* **TASK STATEMENT**
An exact copy of every entry is needed, with the images left out.

(Source records)
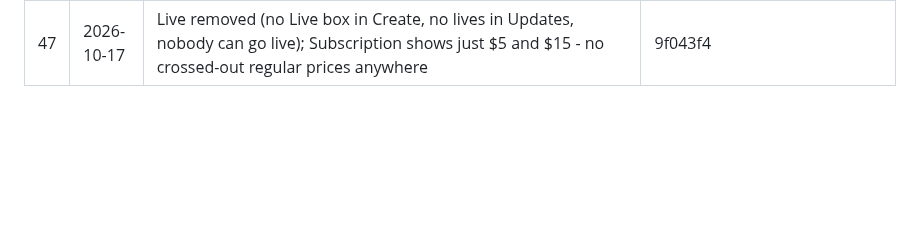
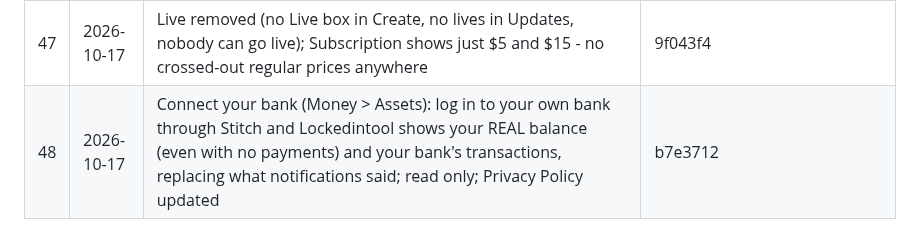
Before and after one commit to bethestoryownyourstory/story-lockedintool, a Markdown page: UPDATES.md, the part around the change. Rendered like a GitHub page; blank space fills up the shorter version.

Commit message:
UPDATES.md: #48
Co-Authored-By: Claude Opus 5.5 <noreply@anthropic.com>
Claude-Session: https://claude.ai/code/session_01XLn6iqczBhEJDyNN2zXKam

```diff
--- a/UPDATES.md
+++ b/UPDATES.md
@@ -53,3 +53,4 @@ commits, pushed as a new update) - nothing else changes.
 | 45 | 2026-10-17 | Money / Wallet: your card's payments show when your bank names your account number instead of the card, bank SMS are matched by the bank's name, Standard Bank's app is read, more phones' SMS apps are read | 634c791 |
 | 46 | 2026-10-17 | Server for millions, step 1: every picture, video and file is kept in 256 separate file stores (up to 2.5 TB) and served straight from them, so they no longer fill or slow the main server | 7f576fc |
 | 47 | 2026-10-17 | Live removed (no Live box in Create, no lives in Updates, nobody can go live); Subscription shows just $5 and $15 - no crossed-out regular prices anywhere | 9f043f4 |
+| 48 | 2026-10-17 | Connect your bank (Money > Assets): log in to your own bank through Stitch and Lockedintool shows your REAL balance (even with no payments) and your bank's transactions, replacing what notifications said; read only; Privacy Policy updated | b7e3712 |
```
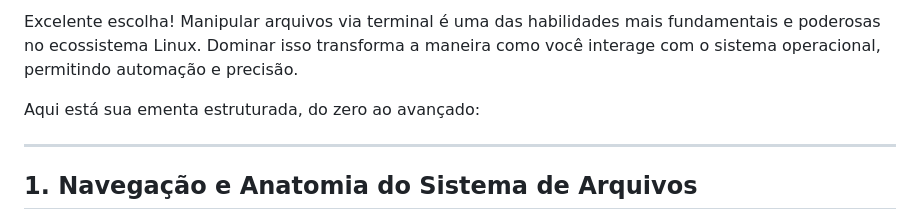
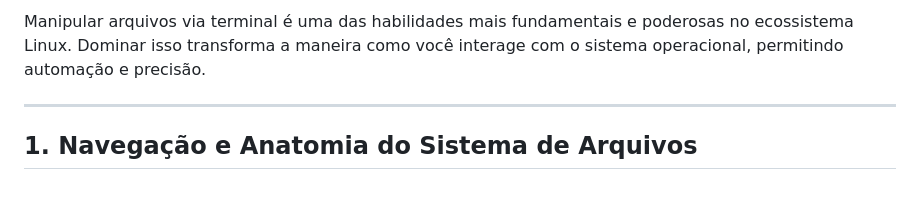
Before and after one commit to guilhermeonrails/mba-cyber, a Markdown page: 1.md, the part around the change. GitHub-like rendering; blank space fills up the shorter version.

Commit message:
Remove 'Excelente escolha!' from 1.md

```diff
--- a/1.md
+++ b/1.md
@@ -1,6 +1,5 @@
-Excelente escolha! Manipular arquivos via terminal é uma das habilidades mais fundamentais e poderosas no ecossistema Linux. Dominar isso transforma a maneira como você interage com o sistema operacional, permitindo automação e precisão.
+Manipular arquivos via terminal é uma das habilidades mais fundamentais e poderosas no ecossistema Linux. Dominar isso transforma a maneira como você interage com o sistema operacional, permitindo automação e precisão.
 
-Aqui está sua ementa estruturada, do zero ao avançado:
 
 ---
 
```
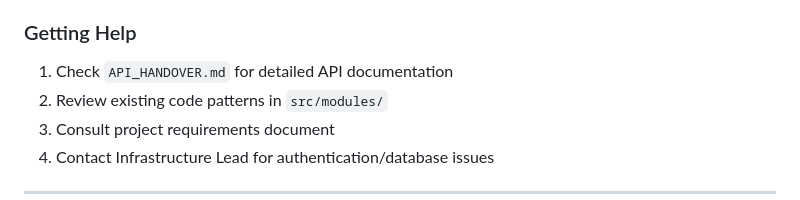
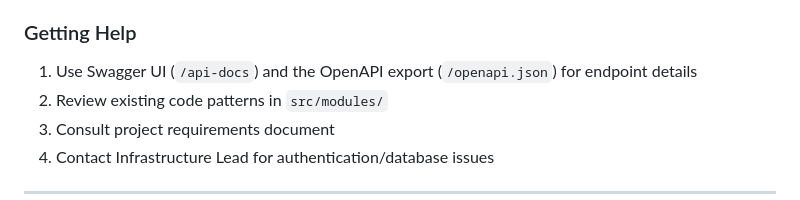
Before and after one commit to sadeelshaban/wasel-palestine-api, a Markdown page: README.md, the part around the change. Drawn GitHub-style.

```diff
--- a/README.md
+++ b/README.md
@@ -242,7 +242,7 @@ JWT_ACCESS_EXPIRES_SECS=900
 - **Documentation:** Keep README and API docs updated
 
 ### Getting Help
-1. Check `API_HANDOVER.md` for detailed API documentation
+1. Use Swagger UI (`/api-docs`) and the OpenAPI export (`/openapi.json`) for endpoint details
 2. Review existing code patterns in `src/modules/`
 3. Consult project requirements document
 4. Contact Infrastructure Lead for authentication/database issues
```
Also changed, not shown: API_HANDOVER.md (deleted, +0 -266 lines), QUICK_START.md (deleted, +0 -112 lines).
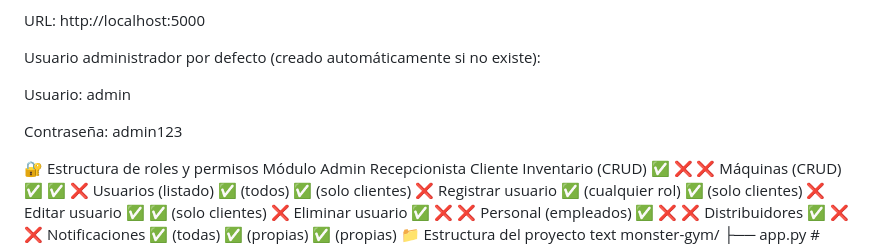
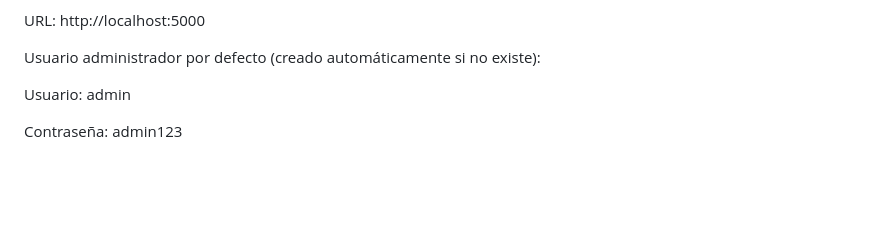
Before and after one commit to Nicsape/NuevasTecnologias11-03-26, a Markdown page: README.md, the part around the change. Rendered like a GitHub page; blank space fills up the shorter version.

Commit message:
Remove role and permission structure from README
Removed role and permission structure details from README.

```diff
--- a/README.md
+++ b/README.md
@@ -89,17 +89,6 @@ Usuario: admin
 
 Contraseña: admin123
 
-🔐 Estructura de roles y permisos
-Módulo	Admin	Recepcionista	Cliente
-Inventario (CRUD)	✅	❌	❌
-Máquinas (CRUD)	✅	✅	❌
-Usuarios (listado)	✅ (todos)	✅ (solo clientes)	❌
-Registrar usuario	✅ (cualquier rol)	✅ (solo clientes)	❌
-Editar usuario	✅	✅ (solo clientes)	❌
-Eliminar usuario	✅	❌	❌
-Personal (empleados)	✅	❌	❌
-Distribuidores	✅	❌	❌
-Notificaciones	✅ (todas)	✅ (propias)	✅ (propias)
 📁 Estructura del proyecto
 text
 monster-gym/
```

* **EXPECTED ANSWER**
Before and after one commit to bethestoryownyourstory/story-lockedintool, a Markdown page: UPDATES.md, the part around the change. Rendered like a GitHub page; blank space fills up the shorter version.

Commit message:
UPDATES.md: #48
Co-Authored-By: Claude Opus 5.5 <noreply@anthropic.com>
Claude-Session: https://claude.ai/code/session_01XLn6iqczBhEJDyNN2zXKam

```diff
--- a/UPDATES.md
+++ b/UPDATES.md
@@ -53,3 +53,4 @@ commits, pushed as a new update) - nothing else changes.
 | 45 | 2026-10-17 | Money / Wallet: your card's payments show when your bank names your account number instead of the card, bank SMS are matched by the bank's name, Standard Bank's app is read, more phones' SMS apps are read | 634c791 |
 | 46 | 2026-10-17 | Server for millions, step 1: every picture, video and file is kept in 256 separate file stores (up to 2.5 TB) and served straight from them, so they no longer fill or slow the main server | 7f576fc |
 | 47 | 2026-10-17 | Live removed (no Live box in Create, no lives in Updates, nobody can go live); Subscription shows just $5 and $15 - no crossed-out regular prices anywhere | 9f043f4 |
+| 48 | 2026-10-17 | Connect your bank (Money > Assets): log in to your own bank through Stitch and Lockedintool shows your REAL balance (even with no payments) and your bank's transactions, replacing what notifications said; read only; Privacy Policy updated | b7e3712 |
```
Before and after one commit to guilhermeonrails/mba-cyber, a Markdown page: 1.md, the part around the change. GitHub-like rendering; blank space fills up the shorter version.

Commit message:
Remove 'Excelente escolha!' from 1.md

```diff
--- a/1.md
+++ b/1.md
@@ -1,6 +1,5 @@
-Excelente escolha! Manipular arquivos via terminal é uma das habilidades mais fundamentais e poderosas no ecossistema Linux. Dominar isso transforma a maneira como você interage com o sistema operacional, permitindo automação e precisão.
+Manipular arquivos via terminal é uma das habilidades mais fundamentais e poderosas no ecossistema Linux. Dominar isso transforma a maneira como você interage com o sistema operacional, permitindo automação e precisão.
 
-Aqui está sua ementa estruturada, do zero ao avançado:
 
 ---
 
```
Before and after one commit to sadeelshaban/wasel-palestine-api, a Markdown page: README.md, the part around the change. Drawn GitHub-style.

```diff
--- a/README.md
+++ b/README.md
@@ -242,7 +242,7 @@ JWT_ACCESS_EXPIRES_SECS=900
 - **Documentation:** Keep README and API docs updated
 
 ### Getting Help
-1. Check `API_HANDOVER.md` for detailed API documentation
+1. Use Swagger UI (`/api-docs`) and the OpenAPI export (`/openapi.json`) for endpoint details
 2. Review existing code patterns in `src/modules/`
 3. Consult project requirements document
 4. Contact Infrastructure Lead for authentication/database issues
```
Also changed, not shown: API_HANDOVER.md (deleted, +0 -266 lines), QUICK_START.md (deleted, +0 -112 lines).
Before and after one commit to Nicsape/NuevasTecnologias11-03-26, a Markdown page: README.md, the part around the change. Rendered like a GitHub page; blank space fills up the shorter version.

Commit message:
Remove role and permission structure from README
Removed role and permission structure details from README.

```diff
--- a/README.md
+++ b/README.md
@@ -89,17 +89,6 @@ Usuario: admin
 
 Contraseña: admin123
 
-🔐 Estructura de roles y permisos
-Módulo	Admin	Recepcionista	Cliente
-Inventario (CRUD)	✅	❌	❌
-Máquinas (CRUD)	✅	✅	❌
-Usuarios (listado)	✅ (todos)	✅ (solo clientes)	❌
-Registrar usuario	✅ (cualquier rol)	✅ (solo clientes)	❌
-Editar usuario	✅	✅ (solo clientes)	❌
-Eliminar usuario	✅	❌	❌
-Personal (empleados)	✅	❌	❌
-Distribuidores	✅	❌	❌
-Notificaciones	✅ (todas)	✅ (propias)	✅ (propias)
 📁 Estructura del proyecto
 text
 monster-gym/
```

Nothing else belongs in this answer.